§ The data

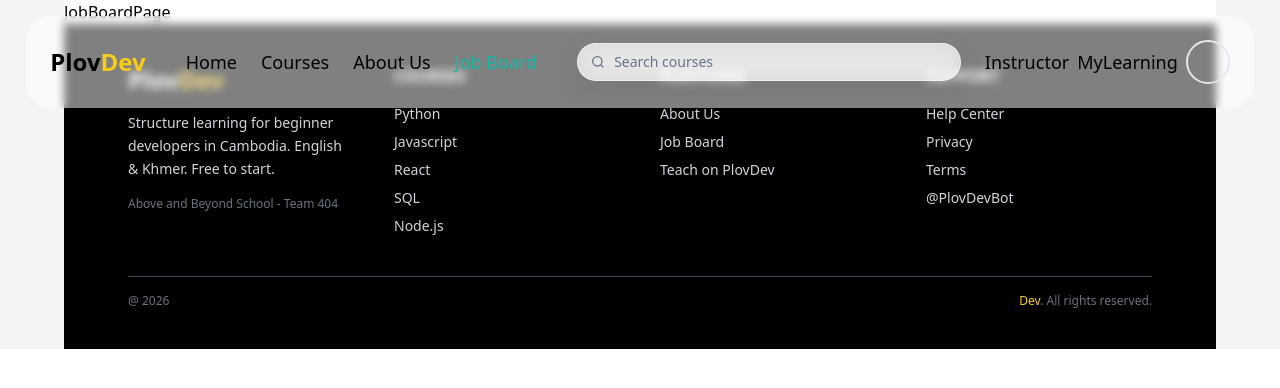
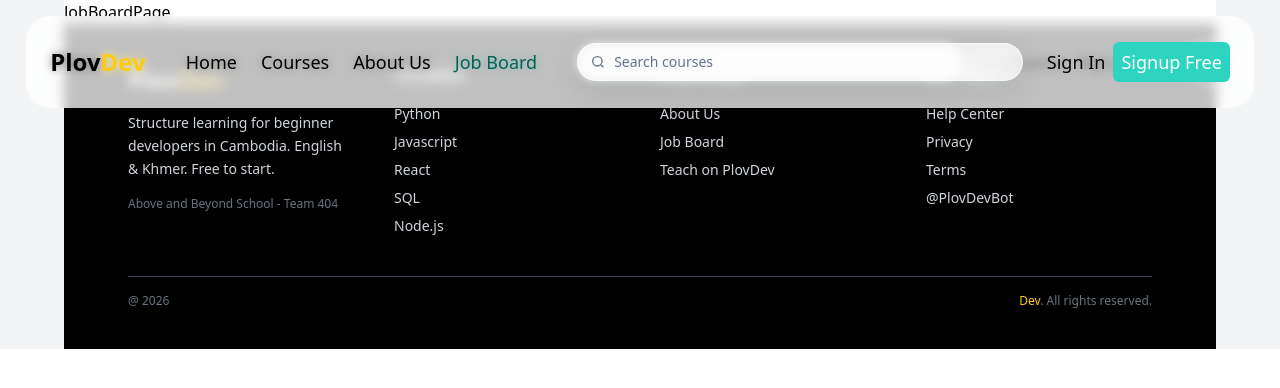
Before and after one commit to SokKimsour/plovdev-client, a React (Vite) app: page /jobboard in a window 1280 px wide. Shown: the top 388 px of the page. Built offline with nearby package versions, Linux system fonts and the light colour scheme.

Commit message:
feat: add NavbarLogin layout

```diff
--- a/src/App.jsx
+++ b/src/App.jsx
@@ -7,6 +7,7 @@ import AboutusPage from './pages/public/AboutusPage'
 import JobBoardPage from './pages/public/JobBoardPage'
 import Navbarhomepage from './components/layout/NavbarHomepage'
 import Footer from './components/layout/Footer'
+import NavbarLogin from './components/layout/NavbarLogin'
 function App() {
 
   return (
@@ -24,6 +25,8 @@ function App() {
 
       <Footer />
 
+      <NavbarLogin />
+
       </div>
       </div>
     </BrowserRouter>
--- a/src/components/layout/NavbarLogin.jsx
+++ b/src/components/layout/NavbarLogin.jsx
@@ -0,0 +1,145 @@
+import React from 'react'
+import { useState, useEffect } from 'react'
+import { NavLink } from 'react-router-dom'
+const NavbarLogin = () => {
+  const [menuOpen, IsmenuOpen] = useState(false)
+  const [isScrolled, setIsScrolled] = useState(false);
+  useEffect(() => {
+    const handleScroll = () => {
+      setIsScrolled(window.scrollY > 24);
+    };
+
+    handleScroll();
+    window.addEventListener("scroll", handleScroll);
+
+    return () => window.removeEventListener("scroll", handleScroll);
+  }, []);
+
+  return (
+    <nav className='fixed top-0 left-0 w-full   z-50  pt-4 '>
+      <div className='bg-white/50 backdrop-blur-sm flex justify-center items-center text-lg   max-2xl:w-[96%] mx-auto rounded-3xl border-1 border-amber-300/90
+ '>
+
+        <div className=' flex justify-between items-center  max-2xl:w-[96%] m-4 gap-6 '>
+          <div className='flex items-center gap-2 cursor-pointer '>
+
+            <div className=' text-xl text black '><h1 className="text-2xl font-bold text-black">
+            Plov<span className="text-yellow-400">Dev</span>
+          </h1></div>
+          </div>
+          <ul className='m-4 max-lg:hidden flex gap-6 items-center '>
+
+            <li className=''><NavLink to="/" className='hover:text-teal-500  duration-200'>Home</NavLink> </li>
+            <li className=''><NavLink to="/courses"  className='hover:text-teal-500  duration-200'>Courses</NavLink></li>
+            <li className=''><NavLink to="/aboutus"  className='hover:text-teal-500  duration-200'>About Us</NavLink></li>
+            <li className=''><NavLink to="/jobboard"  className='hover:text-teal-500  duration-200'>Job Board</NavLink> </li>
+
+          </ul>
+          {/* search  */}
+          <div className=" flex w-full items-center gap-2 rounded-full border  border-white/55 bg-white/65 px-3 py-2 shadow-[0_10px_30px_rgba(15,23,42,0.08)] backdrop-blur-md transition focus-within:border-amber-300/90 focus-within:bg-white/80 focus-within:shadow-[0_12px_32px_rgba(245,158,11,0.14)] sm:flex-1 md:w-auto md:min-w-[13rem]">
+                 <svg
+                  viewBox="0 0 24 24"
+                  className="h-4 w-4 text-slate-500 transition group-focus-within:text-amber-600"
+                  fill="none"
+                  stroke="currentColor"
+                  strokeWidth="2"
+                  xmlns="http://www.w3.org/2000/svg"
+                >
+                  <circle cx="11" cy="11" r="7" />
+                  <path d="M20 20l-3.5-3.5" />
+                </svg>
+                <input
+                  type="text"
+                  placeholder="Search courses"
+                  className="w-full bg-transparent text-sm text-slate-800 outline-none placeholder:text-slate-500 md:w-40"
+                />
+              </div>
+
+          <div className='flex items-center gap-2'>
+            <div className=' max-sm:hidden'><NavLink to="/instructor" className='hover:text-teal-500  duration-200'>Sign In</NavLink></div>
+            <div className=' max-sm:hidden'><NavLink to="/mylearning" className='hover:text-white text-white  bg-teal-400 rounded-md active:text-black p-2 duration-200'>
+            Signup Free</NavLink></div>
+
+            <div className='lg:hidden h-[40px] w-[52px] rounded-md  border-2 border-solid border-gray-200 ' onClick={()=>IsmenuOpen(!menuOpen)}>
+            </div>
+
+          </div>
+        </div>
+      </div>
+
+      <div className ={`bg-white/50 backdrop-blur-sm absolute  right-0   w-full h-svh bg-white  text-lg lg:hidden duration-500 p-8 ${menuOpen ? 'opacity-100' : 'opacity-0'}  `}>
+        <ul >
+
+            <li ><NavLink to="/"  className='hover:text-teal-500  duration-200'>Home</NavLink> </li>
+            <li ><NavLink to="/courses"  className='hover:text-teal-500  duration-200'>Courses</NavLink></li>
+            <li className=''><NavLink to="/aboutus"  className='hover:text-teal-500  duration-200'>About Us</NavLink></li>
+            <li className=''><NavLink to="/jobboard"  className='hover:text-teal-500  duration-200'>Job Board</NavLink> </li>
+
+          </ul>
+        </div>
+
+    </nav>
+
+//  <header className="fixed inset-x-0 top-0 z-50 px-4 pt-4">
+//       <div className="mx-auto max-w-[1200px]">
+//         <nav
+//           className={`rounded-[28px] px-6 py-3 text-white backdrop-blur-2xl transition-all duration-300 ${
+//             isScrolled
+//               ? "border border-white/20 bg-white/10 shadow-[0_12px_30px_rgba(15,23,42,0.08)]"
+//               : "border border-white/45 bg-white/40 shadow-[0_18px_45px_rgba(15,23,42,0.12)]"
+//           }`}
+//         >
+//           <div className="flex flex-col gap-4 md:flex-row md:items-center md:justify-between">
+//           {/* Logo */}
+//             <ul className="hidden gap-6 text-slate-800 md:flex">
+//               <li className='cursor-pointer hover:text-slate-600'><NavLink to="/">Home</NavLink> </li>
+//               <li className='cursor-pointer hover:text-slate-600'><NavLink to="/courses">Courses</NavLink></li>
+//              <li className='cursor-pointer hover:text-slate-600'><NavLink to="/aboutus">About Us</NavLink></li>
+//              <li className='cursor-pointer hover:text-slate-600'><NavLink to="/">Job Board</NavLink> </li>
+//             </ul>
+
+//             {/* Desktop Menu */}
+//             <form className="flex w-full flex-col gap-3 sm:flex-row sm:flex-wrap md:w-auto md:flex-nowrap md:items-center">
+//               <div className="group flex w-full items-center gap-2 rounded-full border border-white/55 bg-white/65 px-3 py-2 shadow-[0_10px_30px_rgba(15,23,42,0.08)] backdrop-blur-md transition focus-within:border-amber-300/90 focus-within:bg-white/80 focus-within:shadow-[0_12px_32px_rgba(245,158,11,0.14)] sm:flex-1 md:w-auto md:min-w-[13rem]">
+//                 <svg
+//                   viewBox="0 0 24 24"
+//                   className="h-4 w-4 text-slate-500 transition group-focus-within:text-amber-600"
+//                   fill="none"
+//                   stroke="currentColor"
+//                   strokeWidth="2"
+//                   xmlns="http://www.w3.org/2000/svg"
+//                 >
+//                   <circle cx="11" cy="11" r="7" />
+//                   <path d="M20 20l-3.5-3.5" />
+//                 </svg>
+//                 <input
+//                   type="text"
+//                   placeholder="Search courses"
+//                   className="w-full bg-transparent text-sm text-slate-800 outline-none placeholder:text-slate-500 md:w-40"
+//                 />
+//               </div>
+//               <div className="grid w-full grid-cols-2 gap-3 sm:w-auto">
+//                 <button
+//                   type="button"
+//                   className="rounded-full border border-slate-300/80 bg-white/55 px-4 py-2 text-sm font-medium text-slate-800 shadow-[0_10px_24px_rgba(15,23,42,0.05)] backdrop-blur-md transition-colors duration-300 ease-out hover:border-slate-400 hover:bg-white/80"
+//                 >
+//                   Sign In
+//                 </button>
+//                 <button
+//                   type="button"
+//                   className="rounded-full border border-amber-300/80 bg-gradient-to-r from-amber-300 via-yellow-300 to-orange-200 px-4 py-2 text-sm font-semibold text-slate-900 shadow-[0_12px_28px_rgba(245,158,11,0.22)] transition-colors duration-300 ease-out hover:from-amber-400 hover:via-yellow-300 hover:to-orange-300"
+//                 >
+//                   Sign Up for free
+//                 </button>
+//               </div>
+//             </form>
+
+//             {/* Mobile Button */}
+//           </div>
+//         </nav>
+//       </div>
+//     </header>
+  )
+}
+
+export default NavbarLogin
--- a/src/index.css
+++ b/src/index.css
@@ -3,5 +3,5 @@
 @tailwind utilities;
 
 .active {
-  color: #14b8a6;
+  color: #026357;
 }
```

§ What you have to do
Copy out each line of the material that holds the word "useState".

§ Response
+import { useState, useEffect } from 'react'
+  const [menuOpen, IsmenuOpen] = useState(false)
+  const [isScrolled, setIsScrolled] = useState(false);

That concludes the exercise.